Finding the right person to get financial advice from can be tricky and many people are just relying on family members for monetary guidance.
There’s no denying many Australians have been left dudded by supposed “experts” who have given them shoddy advice and left them worse off.
Banking giant National Australia Bank recently revealed it would set aside $1.2 billion to compensate victims including those who received dodgy advice from planners linked to the bank.
And rival bank ANZ set aside $559 million for customer-related remediation, including poor advice.
The big banks were hauled over the coals in the financial services’ royal commission for disgraceful acts such as charging fees for no service, billing dead people and mischarging customers.
But new research by financial comparison website Finder quizzed 1000 Australians and found when it comes to seeking advice:
• 42 per cent receive financial advice from parents, grandparents and relatives.
• 26 per cent do an online search.
• 24 per cent use financial comparison websites.
Financial advisers in Australia must be licensed by the Australian Securities and Investments Commission or be an authorised representative of an Australian Financial Services Licensee. Before using an adviser, people should check the ASIC register to ensure the person is registered.
The Financial Planning Association of Australia’s chief executive officer, Dante De Gori, admitted planners’ reputations had taken a hit.
“You can find a planner by referrals or going on to the FPA website or using our dating app for consumers to find their perfect match for financial planning. It’s called Match My Planner,” he said.
“It’s just certified financial planners that enables you to have a non-committal conversation and interaction with a human being that could potentially be your planner in a safe environment.”
But cost has remained a barrier for many people seeking professional financial advice. Mr De Gori said the average charge for a statement of advice – a document that sets out the advice given to a consumer by their licensed financial planner or adviser – was about $2500.
Finder.com.au’s spokeswoman, Bessie Hassan, said it was important when seeking financial advice – whether professionally or from family or friends – to ensure it was from someone trustworthy.
“However, keep in mind that both your personal financial situation as well as the current economic climate are likely vastly different to what they may have experienced, so proceed with caution,” she said.

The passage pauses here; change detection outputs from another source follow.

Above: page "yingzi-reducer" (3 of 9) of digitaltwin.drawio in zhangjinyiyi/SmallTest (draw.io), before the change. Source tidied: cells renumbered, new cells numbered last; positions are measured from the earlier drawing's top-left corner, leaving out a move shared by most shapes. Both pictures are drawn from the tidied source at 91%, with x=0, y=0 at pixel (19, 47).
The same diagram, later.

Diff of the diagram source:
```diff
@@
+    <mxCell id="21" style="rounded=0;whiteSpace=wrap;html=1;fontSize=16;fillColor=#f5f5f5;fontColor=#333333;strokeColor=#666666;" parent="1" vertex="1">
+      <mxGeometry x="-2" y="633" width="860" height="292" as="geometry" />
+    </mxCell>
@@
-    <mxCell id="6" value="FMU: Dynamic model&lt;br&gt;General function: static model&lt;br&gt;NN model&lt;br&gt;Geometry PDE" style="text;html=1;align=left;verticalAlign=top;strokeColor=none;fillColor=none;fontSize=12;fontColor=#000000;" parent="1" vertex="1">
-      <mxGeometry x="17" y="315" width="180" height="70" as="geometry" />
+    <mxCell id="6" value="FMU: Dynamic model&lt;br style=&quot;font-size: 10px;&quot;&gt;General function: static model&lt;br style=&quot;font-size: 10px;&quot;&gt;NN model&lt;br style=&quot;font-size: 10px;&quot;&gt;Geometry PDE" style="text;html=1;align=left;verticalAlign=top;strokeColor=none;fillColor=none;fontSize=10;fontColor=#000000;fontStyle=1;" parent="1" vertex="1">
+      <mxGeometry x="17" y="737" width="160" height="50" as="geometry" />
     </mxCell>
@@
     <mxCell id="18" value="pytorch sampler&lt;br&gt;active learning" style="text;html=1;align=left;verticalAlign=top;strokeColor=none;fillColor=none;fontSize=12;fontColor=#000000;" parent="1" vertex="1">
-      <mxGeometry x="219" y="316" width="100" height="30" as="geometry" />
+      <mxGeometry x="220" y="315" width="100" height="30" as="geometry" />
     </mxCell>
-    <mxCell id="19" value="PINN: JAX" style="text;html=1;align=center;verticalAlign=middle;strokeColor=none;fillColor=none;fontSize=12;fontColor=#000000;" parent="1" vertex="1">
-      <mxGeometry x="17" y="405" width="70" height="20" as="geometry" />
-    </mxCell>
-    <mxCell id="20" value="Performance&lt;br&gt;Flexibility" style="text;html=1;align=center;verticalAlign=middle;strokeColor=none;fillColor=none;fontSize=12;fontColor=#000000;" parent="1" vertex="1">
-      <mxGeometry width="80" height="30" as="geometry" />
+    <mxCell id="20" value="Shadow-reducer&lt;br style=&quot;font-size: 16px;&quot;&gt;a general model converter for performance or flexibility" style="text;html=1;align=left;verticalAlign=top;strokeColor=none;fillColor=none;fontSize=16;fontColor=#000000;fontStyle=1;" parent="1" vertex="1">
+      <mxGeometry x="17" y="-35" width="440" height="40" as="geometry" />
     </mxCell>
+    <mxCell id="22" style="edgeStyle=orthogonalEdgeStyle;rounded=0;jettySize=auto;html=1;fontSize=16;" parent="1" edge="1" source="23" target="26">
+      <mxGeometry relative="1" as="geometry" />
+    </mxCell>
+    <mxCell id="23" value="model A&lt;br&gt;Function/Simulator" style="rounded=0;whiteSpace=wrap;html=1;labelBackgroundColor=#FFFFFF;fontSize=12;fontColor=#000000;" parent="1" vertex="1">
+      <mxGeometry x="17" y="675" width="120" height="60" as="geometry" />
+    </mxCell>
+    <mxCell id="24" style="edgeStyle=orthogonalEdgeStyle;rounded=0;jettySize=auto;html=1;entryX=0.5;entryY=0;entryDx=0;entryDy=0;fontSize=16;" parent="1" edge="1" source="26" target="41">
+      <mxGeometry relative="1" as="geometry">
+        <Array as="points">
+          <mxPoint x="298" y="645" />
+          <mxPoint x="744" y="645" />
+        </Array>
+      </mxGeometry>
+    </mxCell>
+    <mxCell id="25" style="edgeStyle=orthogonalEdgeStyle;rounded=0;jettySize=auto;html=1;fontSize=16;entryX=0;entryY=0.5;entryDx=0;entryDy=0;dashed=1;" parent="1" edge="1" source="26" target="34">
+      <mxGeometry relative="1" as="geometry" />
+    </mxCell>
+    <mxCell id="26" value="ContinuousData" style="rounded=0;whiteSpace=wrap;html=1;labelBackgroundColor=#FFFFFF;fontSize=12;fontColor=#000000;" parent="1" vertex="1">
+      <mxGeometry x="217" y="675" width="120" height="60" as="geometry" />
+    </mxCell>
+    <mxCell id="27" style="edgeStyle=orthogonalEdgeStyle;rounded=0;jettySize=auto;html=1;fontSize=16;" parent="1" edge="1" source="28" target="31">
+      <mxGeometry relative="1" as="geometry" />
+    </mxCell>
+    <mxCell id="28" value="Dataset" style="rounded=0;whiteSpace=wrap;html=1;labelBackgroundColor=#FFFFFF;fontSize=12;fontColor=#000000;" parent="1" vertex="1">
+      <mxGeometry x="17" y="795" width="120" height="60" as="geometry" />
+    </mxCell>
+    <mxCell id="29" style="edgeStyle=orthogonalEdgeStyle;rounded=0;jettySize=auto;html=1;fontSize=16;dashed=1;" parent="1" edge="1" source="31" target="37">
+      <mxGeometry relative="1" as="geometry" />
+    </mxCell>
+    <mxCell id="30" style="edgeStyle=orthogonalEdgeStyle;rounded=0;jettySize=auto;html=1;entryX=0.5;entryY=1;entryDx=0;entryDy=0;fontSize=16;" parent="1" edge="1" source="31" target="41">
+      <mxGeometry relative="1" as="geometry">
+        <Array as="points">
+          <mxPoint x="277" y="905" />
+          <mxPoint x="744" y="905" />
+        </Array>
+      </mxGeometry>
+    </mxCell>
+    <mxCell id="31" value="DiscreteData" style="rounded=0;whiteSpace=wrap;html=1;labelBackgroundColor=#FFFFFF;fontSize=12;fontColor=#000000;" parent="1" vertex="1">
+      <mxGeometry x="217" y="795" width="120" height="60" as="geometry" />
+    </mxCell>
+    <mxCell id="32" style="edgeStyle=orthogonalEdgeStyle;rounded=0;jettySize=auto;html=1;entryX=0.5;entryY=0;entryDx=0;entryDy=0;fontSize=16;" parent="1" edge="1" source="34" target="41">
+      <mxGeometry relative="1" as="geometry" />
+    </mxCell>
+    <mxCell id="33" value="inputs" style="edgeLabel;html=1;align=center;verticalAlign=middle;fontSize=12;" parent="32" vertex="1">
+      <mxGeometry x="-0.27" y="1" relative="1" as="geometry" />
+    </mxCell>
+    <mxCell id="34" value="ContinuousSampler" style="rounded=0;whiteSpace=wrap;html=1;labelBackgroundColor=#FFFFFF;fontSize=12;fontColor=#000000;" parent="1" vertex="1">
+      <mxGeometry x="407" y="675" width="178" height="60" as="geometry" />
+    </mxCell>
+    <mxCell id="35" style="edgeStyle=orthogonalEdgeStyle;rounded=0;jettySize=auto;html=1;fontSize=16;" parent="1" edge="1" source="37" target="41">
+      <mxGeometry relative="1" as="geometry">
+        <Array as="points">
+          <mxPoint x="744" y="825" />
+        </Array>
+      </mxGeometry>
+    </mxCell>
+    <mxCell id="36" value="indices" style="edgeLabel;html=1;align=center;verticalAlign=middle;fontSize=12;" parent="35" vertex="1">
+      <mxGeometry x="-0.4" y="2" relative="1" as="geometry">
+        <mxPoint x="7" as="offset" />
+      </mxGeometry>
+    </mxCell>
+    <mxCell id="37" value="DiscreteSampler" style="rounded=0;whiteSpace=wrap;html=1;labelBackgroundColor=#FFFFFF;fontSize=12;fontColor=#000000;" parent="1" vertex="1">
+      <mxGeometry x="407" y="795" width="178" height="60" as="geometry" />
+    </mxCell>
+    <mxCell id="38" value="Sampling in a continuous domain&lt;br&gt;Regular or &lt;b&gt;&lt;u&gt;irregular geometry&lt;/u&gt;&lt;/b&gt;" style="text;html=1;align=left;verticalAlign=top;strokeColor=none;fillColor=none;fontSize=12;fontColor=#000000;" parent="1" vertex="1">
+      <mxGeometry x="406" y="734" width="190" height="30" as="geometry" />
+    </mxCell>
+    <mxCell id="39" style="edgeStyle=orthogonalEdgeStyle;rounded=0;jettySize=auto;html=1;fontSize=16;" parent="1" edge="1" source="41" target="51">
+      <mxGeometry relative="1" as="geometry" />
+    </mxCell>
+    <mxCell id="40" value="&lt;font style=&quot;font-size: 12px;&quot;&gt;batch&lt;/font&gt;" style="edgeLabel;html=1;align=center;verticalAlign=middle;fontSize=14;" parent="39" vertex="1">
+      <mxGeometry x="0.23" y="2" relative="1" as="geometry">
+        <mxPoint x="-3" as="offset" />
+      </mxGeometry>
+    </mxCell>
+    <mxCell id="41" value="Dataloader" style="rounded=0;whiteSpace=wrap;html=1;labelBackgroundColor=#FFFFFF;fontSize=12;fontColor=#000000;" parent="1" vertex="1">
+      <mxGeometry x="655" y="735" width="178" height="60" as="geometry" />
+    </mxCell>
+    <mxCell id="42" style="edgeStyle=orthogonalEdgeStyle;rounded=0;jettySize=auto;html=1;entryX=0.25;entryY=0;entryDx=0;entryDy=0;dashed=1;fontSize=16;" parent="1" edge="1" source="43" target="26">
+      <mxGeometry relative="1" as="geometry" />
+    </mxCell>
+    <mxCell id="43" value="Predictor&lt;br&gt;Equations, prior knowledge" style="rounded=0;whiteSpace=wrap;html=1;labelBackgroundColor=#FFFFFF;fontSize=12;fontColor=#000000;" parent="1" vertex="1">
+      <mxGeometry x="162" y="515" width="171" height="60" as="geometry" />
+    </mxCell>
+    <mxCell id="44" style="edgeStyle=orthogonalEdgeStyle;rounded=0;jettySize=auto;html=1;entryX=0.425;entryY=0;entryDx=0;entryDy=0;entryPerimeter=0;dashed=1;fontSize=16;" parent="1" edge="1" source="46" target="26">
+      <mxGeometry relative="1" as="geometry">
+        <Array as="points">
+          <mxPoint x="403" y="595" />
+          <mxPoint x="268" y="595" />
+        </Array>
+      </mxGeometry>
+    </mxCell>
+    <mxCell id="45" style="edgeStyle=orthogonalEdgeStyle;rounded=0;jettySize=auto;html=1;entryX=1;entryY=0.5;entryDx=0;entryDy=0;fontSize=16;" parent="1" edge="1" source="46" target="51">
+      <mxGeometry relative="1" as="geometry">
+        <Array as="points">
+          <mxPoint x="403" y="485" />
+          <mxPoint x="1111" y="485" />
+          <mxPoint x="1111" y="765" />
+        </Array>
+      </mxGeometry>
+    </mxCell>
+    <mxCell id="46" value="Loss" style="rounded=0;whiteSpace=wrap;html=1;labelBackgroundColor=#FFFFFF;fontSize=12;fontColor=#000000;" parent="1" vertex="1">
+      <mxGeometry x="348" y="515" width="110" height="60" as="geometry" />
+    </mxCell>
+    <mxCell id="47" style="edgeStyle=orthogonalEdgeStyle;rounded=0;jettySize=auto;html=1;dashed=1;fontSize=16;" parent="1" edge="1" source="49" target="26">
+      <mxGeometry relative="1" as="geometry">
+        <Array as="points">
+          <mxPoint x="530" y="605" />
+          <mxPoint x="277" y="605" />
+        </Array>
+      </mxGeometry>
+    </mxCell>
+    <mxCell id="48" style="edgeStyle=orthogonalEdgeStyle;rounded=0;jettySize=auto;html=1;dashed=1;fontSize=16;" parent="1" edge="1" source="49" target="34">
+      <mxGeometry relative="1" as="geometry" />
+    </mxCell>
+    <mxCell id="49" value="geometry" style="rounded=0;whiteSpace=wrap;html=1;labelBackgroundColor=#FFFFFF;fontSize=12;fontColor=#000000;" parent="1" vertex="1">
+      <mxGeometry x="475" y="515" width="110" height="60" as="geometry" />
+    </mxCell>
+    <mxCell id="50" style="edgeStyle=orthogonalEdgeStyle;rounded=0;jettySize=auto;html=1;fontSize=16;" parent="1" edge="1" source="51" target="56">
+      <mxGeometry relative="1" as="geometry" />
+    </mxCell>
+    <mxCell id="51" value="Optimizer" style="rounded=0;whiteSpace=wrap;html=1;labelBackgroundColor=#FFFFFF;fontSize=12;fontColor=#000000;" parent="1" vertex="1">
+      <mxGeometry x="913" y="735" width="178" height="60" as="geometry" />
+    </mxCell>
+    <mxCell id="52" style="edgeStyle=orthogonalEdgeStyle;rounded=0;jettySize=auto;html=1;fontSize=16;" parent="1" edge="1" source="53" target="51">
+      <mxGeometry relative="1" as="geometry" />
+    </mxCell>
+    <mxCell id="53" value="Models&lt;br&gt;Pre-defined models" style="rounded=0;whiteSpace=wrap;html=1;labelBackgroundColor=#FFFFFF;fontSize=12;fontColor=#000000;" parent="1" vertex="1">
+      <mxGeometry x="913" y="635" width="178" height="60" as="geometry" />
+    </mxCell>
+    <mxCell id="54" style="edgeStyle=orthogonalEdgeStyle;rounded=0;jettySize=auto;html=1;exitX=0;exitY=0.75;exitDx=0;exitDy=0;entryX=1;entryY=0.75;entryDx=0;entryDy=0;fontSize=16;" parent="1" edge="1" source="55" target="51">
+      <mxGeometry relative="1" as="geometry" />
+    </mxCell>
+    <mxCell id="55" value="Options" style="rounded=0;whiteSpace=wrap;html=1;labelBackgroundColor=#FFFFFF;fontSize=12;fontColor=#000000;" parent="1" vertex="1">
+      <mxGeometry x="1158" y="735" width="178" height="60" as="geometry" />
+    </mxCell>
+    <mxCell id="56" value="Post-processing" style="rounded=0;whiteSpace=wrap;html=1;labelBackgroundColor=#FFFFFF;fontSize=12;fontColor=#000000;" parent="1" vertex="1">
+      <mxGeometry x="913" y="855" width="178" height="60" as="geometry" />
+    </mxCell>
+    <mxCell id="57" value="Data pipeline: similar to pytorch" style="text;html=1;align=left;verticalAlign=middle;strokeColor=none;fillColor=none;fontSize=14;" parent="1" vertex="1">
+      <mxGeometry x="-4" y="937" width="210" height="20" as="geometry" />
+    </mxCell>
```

A recent ASIC report into financial advice found the biggest barriers to getting advice were the cost (35 per cent), a person’s financial circumstances being too limited (29 per cent), self-managing finances (26 per cent) and not trusting financial advisers (19 per cent).